My interest in older adult care began when I volunteered at a long-term care facility 15 years ago where I saw the significant need for healthcare interventions to support the aging population. Subsequently, working as a staff clinical nurse at patients’ bedsides for nearly 6 years, it continued to bother me as to why older adults continued to be hospitalized for things that could for the most part be prevented if intervened on early enough. These experiences form the foundation of my ongoing passion for research related to aging. Older adults are a population that is continuously neglected in healthcare, and I want to make a difference in the care they receive to help them remain living independently in their own homes and communities for as long as possible. I knew the best way to do this was to pursue graduate education.
Why did you decide to study at UBC?
I have always lived in Vancouver but had never seen or explored the campus of UBC prior to beginning my graduate education. I was blown away with not only the physical beauty of the campus, but also the tremendous support of the faculty at the School of Nursing. After completing my Master of Science in Nursing and Master of Public Health degrees at UBC, there was no question as to where I wanted to pursue my PhD in Nursing.
What is it specifically, that your program offers, that attracted you?
The UBC School of Nursing is a world-renowned centre for research and training. Its reputation in producing and training highly successful nurse scholars with a strong foundation of course work ranks it as one of the top universities worldwide. What attracted me to the PhD in Nursing program at UBC is the expertise and outstanding accomplishments of the nursing faculty both locally and internationally. The faculty are recognized leaders in their fields of research, and I knew that I would receive excellent mentorship and guidance in gaining the skills necessary to succeed in my research career at the UBC School of Nursing.

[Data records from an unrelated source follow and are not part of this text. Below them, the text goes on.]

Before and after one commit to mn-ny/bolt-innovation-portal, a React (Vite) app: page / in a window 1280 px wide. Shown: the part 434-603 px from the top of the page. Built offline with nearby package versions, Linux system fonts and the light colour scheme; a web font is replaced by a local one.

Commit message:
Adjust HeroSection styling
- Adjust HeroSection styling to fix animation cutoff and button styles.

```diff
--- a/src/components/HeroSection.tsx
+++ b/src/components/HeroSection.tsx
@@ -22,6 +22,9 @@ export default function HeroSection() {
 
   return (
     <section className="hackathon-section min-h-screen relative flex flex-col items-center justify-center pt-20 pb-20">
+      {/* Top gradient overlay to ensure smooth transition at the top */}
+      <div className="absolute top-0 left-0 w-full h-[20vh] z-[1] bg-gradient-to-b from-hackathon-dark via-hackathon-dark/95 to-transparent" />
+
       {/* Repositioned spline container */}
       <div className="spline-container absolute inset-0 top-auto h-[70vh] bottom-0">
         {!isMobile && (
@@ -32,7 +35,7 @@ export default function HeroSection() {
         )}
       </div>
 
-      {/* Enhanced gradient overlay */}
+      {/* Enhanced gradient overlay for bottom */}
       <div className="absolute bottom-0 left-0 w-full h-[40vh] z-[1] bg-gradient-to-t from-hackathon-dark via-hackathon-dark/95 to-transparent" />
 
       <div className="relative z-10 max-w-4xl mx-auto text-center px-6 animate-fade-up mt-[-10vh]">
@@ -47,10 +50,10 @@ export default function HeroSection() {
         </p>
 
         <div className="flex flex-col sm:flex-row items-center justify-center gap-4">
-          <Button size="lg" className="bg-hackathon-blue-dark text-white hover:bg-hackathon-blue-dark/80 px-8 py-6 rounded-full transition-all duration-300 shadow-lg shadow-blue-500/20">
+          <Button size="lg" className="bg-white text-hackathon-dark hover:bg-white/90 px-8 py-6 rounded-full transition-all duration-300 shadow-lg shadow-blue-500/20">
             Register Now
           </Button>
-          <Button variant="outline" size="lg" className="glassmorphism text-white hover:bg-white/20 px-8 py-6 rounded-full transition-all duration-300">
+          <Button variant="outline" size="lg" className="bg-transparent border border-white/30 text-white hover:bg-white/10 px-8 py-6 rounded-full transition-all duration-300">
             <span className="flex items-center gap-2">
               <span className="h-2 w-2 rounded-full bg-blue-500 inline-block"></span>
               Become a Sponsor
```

What was the best surprise about UBC or life in Vancouver?
What continues to amaze me about life in Vancouver is that there is never a shortage of new areas to explore. It truly is the most beautiful place in the world and it’s easy to forget that when you’ve grown up here. Life at UBC and in Vancouver really reminds me of how lucky I am to have lived here my whole life.

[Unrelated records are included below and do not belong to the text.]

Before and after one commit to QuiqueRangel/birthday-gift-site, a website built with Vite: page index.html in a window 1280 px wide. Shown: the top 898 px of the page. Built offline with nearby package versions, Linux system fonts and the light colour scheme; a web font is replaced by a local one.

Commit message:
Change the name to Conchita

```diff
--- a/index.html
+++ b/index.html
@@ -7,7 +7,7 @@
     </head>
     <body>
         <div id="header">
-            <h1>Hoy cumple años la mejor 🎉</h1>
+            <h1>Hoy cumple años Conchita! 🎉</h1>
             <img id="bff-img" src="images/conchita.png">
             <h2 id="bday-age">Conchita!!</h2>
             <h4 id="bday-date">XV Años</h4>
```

What aspects of your life or career before now have best prepared you for your UBC graduate program?
My previous research and work experiences provide a strong foundation for my doctoral program. I completed a dual Master of Science in Nursing / Master of Public Health degree at UBC where I gained significant experience as a research assistant, a teaching assistant, and built lasting relationships with faculty who have continued to be incredibly supportive in helping me now pursue my doctoral education. They have provided me with endless opportunities to engage in scholarship activities to help me gain the necessary skills and experience required for a career in health research.
What do you like to do for fun or relaxation?

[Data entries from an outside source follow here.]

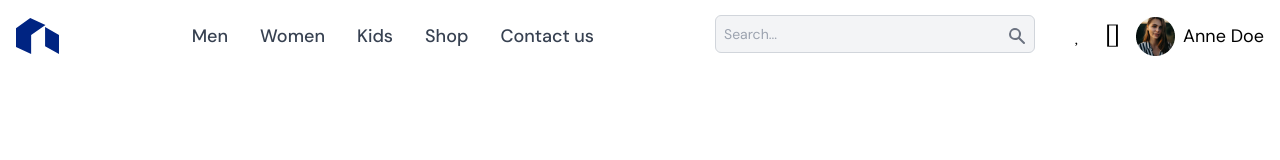
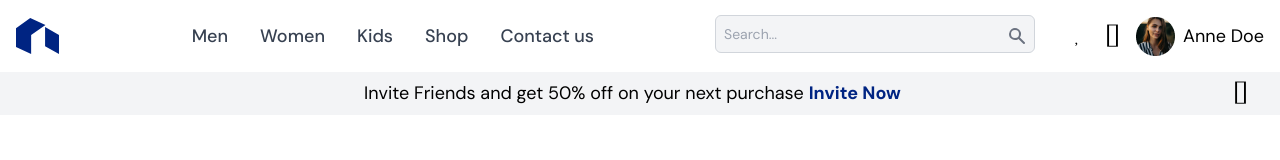
Before and after one commit to alamin1246/iNiLabs_Assignment, a plain HTML site: page index.html in a window 1280 px wide. Drawn offline with nearby package versions, Linux system fonts and the light colour scheme.

Commit message:
notify message section added

```diff
--- a/index.html
+++ b/index.html
@@ -121,9 +121,25 @@
     </header>
     <!--Header Section End -->
 
+    <main class="min-h-screen">
+
+        <!-- Notify messages Section -->
+        <section id="alert-5" class="flex justify-between py-2 px-8 bg-gray-100 dark:bg-gray-700" role="alert">
+            <div class="w-full">
+                <p class="text-center ml-auto">
+                    Invite Friends and get 50% off on your next purchase
+                    <a href="#" class="text-blue text-md font-semibold">Invite Now</a>
+                </p>
+            </div>
+            <button type="button" class="ml-auto" data-dismiss-target="#alert-5" aria-label="Close">
+                <span class="sr-only">Dismiss</span>
+                <i class="fal fa-times fa-x"></i>
+            </button>
+        </section>
 
 
-    <!-- flowbite js -->
+
+    <!-- FlowBite js -->
     <script src="https://unpkg.com/flowbite@1.5.3/dist/flowbite.js"></script>
     <!-- slick slider -->
     <script src="https://ajax.googleapis.com/ajax/libs/jquery/1.12.3/jquery.min.js"></script>
```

Spending time with family and friends and taking some time away from my studies has always helped re-charge and energize me. I also like to bake, listen to music, and spend time on personal fitness. Exploring the beautiful beaches and calming oceans and going for walks in Vancouver’s quiet neighborhoods is also great for relaxation and winding down.
What advice do you have for new graduate students?
Some advice I would give to new graduate students is:
- Take advantage of the numerous opportunities at UBC to collaborate and engage with faculty in their research and scholarship
- Stay connected with your graduate cohort; they offer valuable support and probably understand your experience as a graduate student better than anyone else
- Take time to enjoy the beautiful campus of UBC and all it has to offer
- Graduate education can be consuming and physically and mentally demanding, but don’t forget to take time for yourself and your own mental health